About 24% of the MLB regular season is in the books. The Astros, Yankees, and Nationals currently reign supreme. Familiar names Mike Trout, Bryce Harper, and Chris Sale top the WAR leaderboards. Though we’re only in mid-May, there’s a subset of players who can’t help but look ahead: those eligible for free agency after the season. Here, we attempt to rank the projected free agents based on their earning power. For the full list of 2017-18 MLB free agents, click here.

1. Yu Darvish. Nine starts into his season, Darvish is not quite in vintage form. His 2.76 ERA ranks 11th in the American League, though strikeouts are down and walks are up. The key stat might be his 58 2/3 innings pitched, good for a second-place tie in the league. Darvish’s second career 200-inning campaign would quiet concerns after his 22-month Tommy John layoff, possibly leading to the largest contract of the winter. In the short term, the question is whether Darvish will be traded this summer. The Rangers have climbed into the Wild Card discussion with an eight-game winning streak, though they’re already eight games behind the Astros for the division lead.
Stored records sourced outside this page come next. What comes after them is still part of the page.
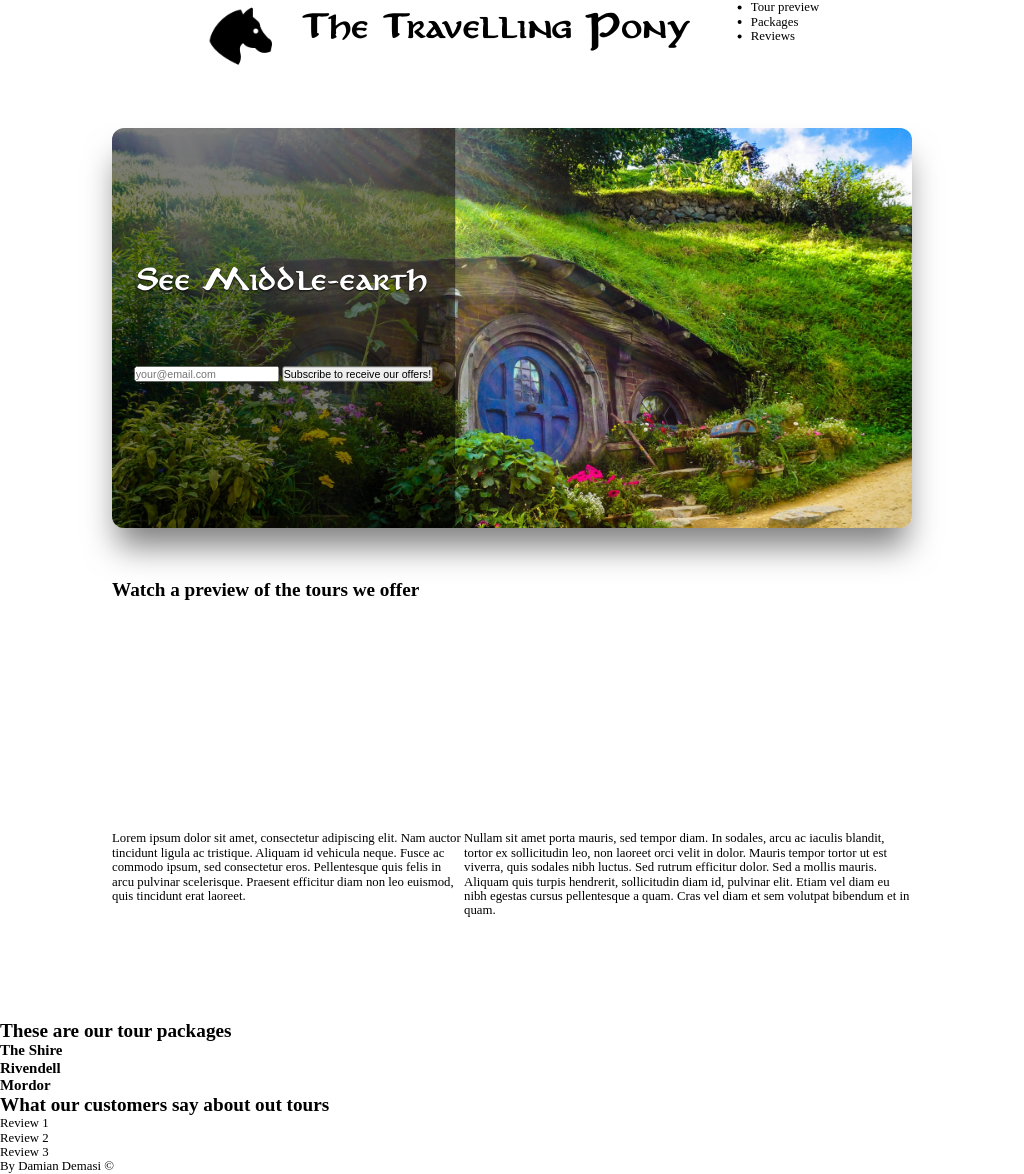
Repository: Colo-Codes/freecodecamp-03-Product-Landing-Page
Page: index.html
These files come from the project's save history. The page is drawn as it stood at one moment and after the next save; the edit follows.
The browser window is 1280 px wide. The pictures show the whole page, at 80% of full size.
Pictures or frames that could not be fetched are drawn as grey boxes.

Above is the page before, as saved 2021-05-20 07:06:51.

### index.html
<!DOCTYPE html>
<html lang="en">

<head>
    <meta charset="UTF-8">
    <meta http-equiv="X-UA-Compatible" content="IE=edge">
    <meta name="viewport" content="width=device-width, initial-scale=1.0">
    <link rel="stylesheet" href="./resources/css/index.css" type="text/css">
    <title>Product Landing Page</title>
</head>

<body>
    <header id="header">
        <img src="./resources/img/pony-logo.png" alt="Pony head logo" id="header-img"> <!-- this should be a logo -->
        <h1>The Travelling Pony</h1>
        <nav id="nav-bar">
            <!-- fixed at top -->
            <!-- at least 3 elements with class "nav-link" -->
            <!-- When I click a .nav-link button in the nav element, I am taken to the corresponding section of the landing page. -->
            <ul>
                <li>Tour preview</li>
                <li>Packages</li>
                <li>Reviews</li>
            </ul>
        </nav>
    </header>

    <section id="subscribe">
        <h2>See Middle-earth</h2>
        <form action="https://www.freecodecamp.com/email-submit" id="form" method="POST">
            <input type="email" id="email" placeholder="your@email.com" required> <!-- validate -->
            <input type="submit" id="submit" value="Subscribe to receive our offers!">
        </form>
    </section>

    <section id="tour-preview">
        <h2>Watch a preview of the tours we offer</h2>
        <iframe width="560" height="315" src="https://www.youtube.com/embed/8oXedDVaK4Q" title="Preview of the tours we offer"
            frameborder="0" allow="accelerometer; autoplay; clipboard-write; encrypted-media; gyroscope; picture-in-picture"
            id="video" allowfullscreen></iframe>
            <p>Lorem ipsum dolor sit amet, consectetur adipiscing elit. Nam auctor tincidunt ligula ac tristique. Aliquam id
                vehicula neque. Fusce ac commodo ipsum, sed consectetur eros. Pellentesque quis felis in arcu pulvinar scelerisque.
                Praesent efficitur diam non leo euismod, quis tincidunt erat laoreet.</p>
            <p>Nullam sit amet porta mauris, sed tempor diam. In sodales, arcu ac iaculis blandit, tortor ex sollicitudin leo, non
                laoreet orci velit in dolor. Mauris tempor tortor ut est viverra, quis sodales nibh luctus. Sed rutrum efficitur
                dolor. Sed a mollis mauris. Aliquam quis turpis hendrerit, sollicitudin diam id, pulvinar elit. Etiam vel diam eu
                nibh egestas cursus pellentesque a quam. Cras vel diam et sem volutpat bibendum et in quam.</p>
    </section>

    <section id="tour-packages">
        <h2>These are our tour packages</h2>
        <div id="the-shire">
            <h3>The Shire</h3>
        </div>
        <div id="rivendell">
            <h3>Rivendell</h3>
        </div>
        <div id="mordor">
            <h3>Mordor</h3>
        </div>
    </section>

    <section id="reviews">
        <h2>What our customers say about out tours</h2>
        <div>
            <p>Review 1</p>
        </div>
        <div>
            <p>Review 2</p>
        </div>
        <div>
            <p>Review 3</p>
        </div>
    </section>

    <footer>
        <p>By Damian Demasi &copy;</p>
    </footer>
</body>

</html>

### resources/css/index.css
/* My product landing page should have at least one media query. */
/* My product landing page should utilize CSS flexbox at least once.  */
@font-face {
    font-family: 'Aniron';
    src: url(../fonts/aniron-font/Aniron-7BaP.ttf);
}

html {
    box-sizing: border-box;
    font-size: 16px;
}
*, *:before, *:after {
    box-sizing: inherit;
	margin: 0;
	padding: 0;
}

/* Header */
header {
    position: fixed; /* on top */
    top: 0; /* on top */
    display: flex;
    width: 100%; /* TODO media query */
    justify-content: center;
    background-color: white;
    flex-flow: wrap;
}
header img {
    margin-left: 20%; /* TODO media query */
}
header h1 {
    font-family: 'Aniron', serif;
    font-size: 2rem;
    margin-left: 2rem;
}
header p {
    order: 1;
}
nav {
    margin-left: auto;
    margin-right: 20%; /* TODO media query */
}
/* Subscribe */
#subscribe {
    display: grid;
    grid-template: 1fr 1fr / .75fr 1fr;
    width: 1000px; /* TODO media query */
    height: 500px; /* TODO media query */
    margin: 10rem auto 0;
    background-image: url(../img/andres-iga-7XKkJVw1d8c-unsplash.jpg);
    background-size: cover;
    background-repeat: no-repeat;
    border-radius: 15px;
    justify-items: center;
    align-items: center;
    box-shadow: rgba(0, 0, 0, 0.5) 0px 30px 40px -7px;
}
#subscribe h2 {
    grid-area: 1/1/2/2;
    background-color: rgba(0,0,0,.5);
    /* background-image: linear-gradient(to bottom, rgba(137, 121, 92,1), rgba(137, 121, 92,.5)); */
    width: 100%;
    height: 100%;
    padding-top: 10rem;
    text-align: center;
    border-radius: 15px 0 0 0;
    font-family: 'Aniron', serif;
    font-size: 1.8rem;
    /* color: #D6D29A; */
    color: white;
    text-shadow: 0 2px 2px black;
}
#subscribe form {
    grid-area: 2/1/3/2;
    background-color: rgba(0,0,0,.5);
    /* background-image: linear-gradient(to top, rgba(137, 121, 92,1), rgba(137, 121, 92,.5)); */
    width: 100%;
    height: 100%;
    padding-top: 3rem;
    text-align: center;
    border-radius: 0 0 0 15px;
}
/* Tour preview */
#tour-preview {
    display: grid;
    grid-template: .25fr .75fr / 2fr 1fr;
    margin: 4rem auto 0;
    width: 1000px; /* TODO media query */

}

After the next save:
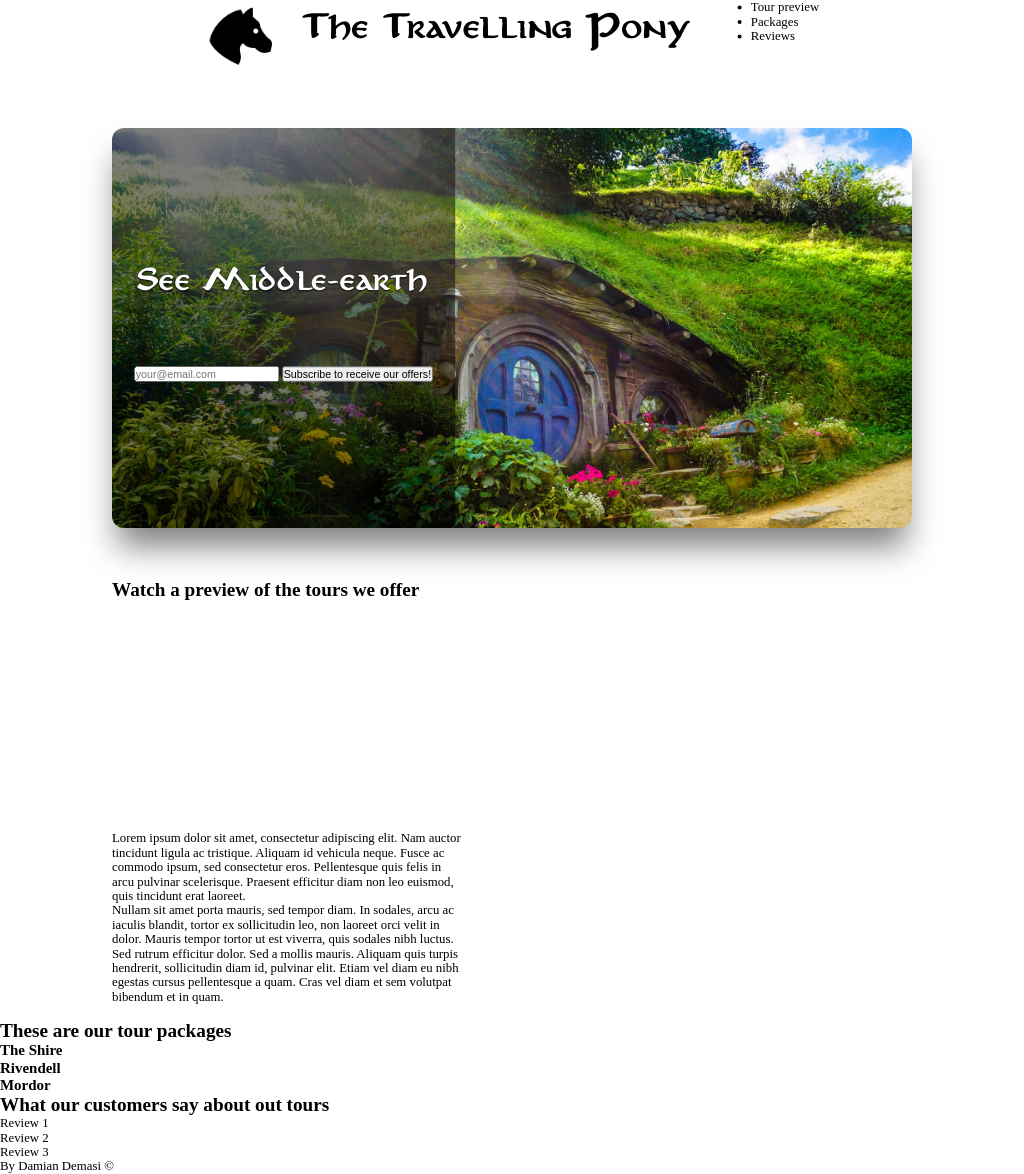
Saved 46 s later.
--- a/index.html
+++ b/index.html
@@ -38,6 +38,7 @@
         <iframe width="560" height="315" src="https://www.youtube.com/embed/8oXedDVaK4Q" title="Preview of the tours we offer"
             frameborder="0" allow="accelerometer; autoplay; clipboard-write; encrypted-media; gyroscope; picture-in-picture"
             id="video" allowfullscreen></iframe>
+        <div id="tour-description">
             <p>Lorem ipsum dolor sit amet, consectetur adipiscing elit. Nam auctor tincidunt ligula ac tristique. Aliquam id
                 vehicula neque. Fusce ac commodo ipsum, sed consectetur eros. Pellentesque quis felis in arcu pulvinar scelerisque.
                 Praesent efficitur diam non leo euismod, quis tincidunt erat laoreet.</p>
@@ -45,6 +46,7 @@
                 laoreet orci velit in dolor. Mauris tempor tortor ut est viverra, quis sodales nibh luctus. Sed rutrum efficitur
                 dolor. Sed a mollis mauris. Aliquam quis turpis hendrerit, sollicitudin diam id, pulvinar elit. Etiam vel diam eu
                 nibh egestas cursus pellentesque a quam. Cras vel diam et sem volutpat bibendum et in quam.</p>
+        </div>
     </section>
 
     <section id="tour-packages">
2. Johnny Cueto. In the early going of 2017, Cueto has posted his worst ground-ball rate since his 2008 rookie season. He’s allowing home runs twice as often as last year and also has an abnormally low strand rate, leading to a 4.50 ERA. I think his numbers will be fine in the end, and he’ll opt out of his remaining four years and $84MM. The Giants may attempt to extend Cueto prior to that point, or they could wind up trading him this summer. The slow-starting club already faces an uphill battle to reach the playoffs.
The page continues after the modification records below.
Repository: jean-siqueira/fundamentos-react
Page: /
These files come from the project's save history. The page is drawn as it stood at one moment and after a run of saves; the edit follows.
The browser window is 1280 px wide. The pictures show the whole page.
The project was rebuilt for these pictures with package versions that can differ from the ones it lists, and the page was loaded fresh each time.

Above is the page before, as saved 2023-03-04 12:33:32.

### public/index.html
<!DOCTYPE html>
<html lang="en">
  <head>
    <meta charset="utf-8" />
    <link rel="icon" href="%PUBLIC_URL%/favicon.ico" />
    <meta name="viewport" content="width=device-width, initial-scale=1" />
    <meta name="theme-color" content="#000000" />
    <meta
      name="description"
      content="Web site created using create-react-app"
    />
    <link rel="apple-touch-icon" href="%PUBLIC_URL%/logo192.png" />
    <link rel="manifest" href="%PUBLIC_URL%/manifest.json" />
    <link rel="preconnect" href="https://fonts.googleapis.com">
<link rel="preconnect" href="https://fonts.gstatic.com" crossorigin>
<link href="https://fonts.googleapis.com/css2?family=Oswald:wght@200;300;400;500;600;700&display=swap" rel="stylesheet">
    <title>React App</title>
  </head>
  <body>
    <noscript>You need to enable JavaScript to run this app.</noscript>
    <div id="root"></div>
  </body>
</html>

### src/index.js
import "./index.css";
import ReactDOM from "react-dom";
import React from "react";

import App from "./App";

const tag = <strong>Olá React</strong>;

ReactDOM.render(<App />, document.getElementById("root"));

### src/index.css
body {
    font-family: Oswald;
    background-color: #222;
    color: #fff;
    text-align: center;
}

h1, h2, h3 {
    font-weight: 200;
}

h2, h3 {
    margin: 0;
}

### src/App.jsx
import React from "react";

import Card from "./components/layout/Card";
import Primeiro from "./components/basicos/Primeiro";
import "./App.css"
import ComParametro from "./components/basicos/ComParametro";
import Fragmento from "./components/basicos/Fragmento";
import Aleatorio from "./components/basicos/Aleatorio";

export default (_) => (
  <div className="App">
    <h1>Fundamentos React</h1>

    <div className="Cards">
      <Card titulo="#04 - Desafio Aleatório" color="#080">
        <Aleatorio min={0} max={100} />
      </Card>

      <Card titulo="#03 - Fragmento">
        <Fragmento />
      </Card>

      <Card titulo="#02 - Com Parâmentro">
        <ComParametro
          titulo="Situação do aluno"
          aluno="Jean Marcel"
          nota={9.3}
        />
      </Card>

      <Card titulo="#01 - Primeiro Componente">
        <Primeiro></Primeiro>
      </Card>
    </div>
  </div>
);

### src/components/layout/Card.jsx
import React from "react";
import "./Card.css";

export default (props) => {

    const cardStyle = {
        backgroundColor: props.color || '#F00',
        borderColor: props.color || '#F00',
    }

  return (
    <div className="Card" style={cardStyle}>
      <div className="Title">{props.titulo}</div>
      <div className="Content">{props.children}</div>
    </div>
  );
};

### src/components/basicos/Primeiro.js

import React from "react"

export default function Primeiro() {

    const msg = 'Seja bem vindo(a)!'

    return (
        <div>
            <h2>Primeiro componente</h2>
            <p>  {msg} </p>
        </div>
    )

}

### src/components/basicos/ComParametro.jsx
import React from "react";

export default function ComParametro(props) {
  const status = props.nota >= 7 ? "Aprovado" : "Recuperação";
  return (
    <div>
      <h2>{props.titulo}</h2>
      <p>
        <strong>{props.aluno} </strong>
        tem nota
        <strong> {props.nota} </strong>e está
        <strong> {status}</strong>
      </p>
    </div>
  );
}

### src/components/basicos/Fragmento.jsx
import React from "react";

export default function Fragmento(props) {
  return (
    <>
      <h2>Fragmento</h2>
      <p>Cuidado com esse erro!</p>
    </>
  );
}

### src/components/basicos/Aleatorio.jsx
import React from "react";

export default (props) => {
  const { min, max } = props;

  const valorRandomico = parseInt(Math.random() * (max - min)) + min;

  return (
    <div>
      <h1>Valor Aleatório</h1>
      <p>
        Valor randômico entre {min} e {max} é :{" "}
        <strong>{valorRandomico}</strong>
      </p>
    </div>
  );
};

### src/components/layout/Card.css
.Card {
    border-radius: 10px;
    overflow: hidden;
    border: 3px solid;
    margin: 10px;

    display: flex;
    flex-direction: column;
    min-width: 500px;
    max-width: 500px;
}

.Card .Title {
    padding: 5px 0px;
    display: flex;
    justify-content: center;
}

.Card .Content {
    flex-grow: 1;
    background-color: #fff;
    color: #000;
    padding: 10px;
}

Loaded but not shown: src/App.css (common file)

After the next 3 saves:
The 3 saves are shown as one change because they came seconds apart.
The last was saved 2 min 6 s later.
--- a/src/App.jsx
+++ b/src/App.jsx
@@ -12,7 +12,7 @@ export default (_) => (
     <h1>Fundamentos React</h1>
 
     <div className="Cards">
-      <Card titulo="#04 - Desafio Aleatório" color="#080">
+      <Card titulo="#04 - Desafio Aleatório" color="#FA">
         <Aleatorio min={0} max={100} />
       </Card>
3. Jake Arrieta. As Jeff Sullivan of FanGraphs put it in the headline of his article this week, “Jake Arrieta Has Not Been Good.” The surface statistical reasons bear some similarity to Cueto: ground-balls are down, home runs are up, and he’s been stranding fewer runners on the bases. 5.44 ERA notwithstanding, Arrieta is still a quality pitcher in his present form. He may settle in as a sub-4.00 ERA number three-type starter, which would only be disappointing compared to the dizzying heights of his 2015 Cy Young season. Darvish, Cueto, and Arrieta should all by vying for five-year deals, and may shuffle spots in these rankings all year long.

4. Jonathan Lucroy. Since we last checked in, Lucroy’s bat has come alive with a .328/.380/.469 line in 71 plate appearances. Talking to Evan Grant of the Dallas Morning News, Lucroy did not attribute his April struggles to his impending free agency, as you’d expect him to say. On the defensive side, Samuel Hale of WFAA wrote an article contending that Lucroy “used to be an elite framer, but that time has passed.” Lucroy’s pitch framing numbers will be worth monitoring as we try to assess whether he will receive the largest contract for a catcher in free agent history.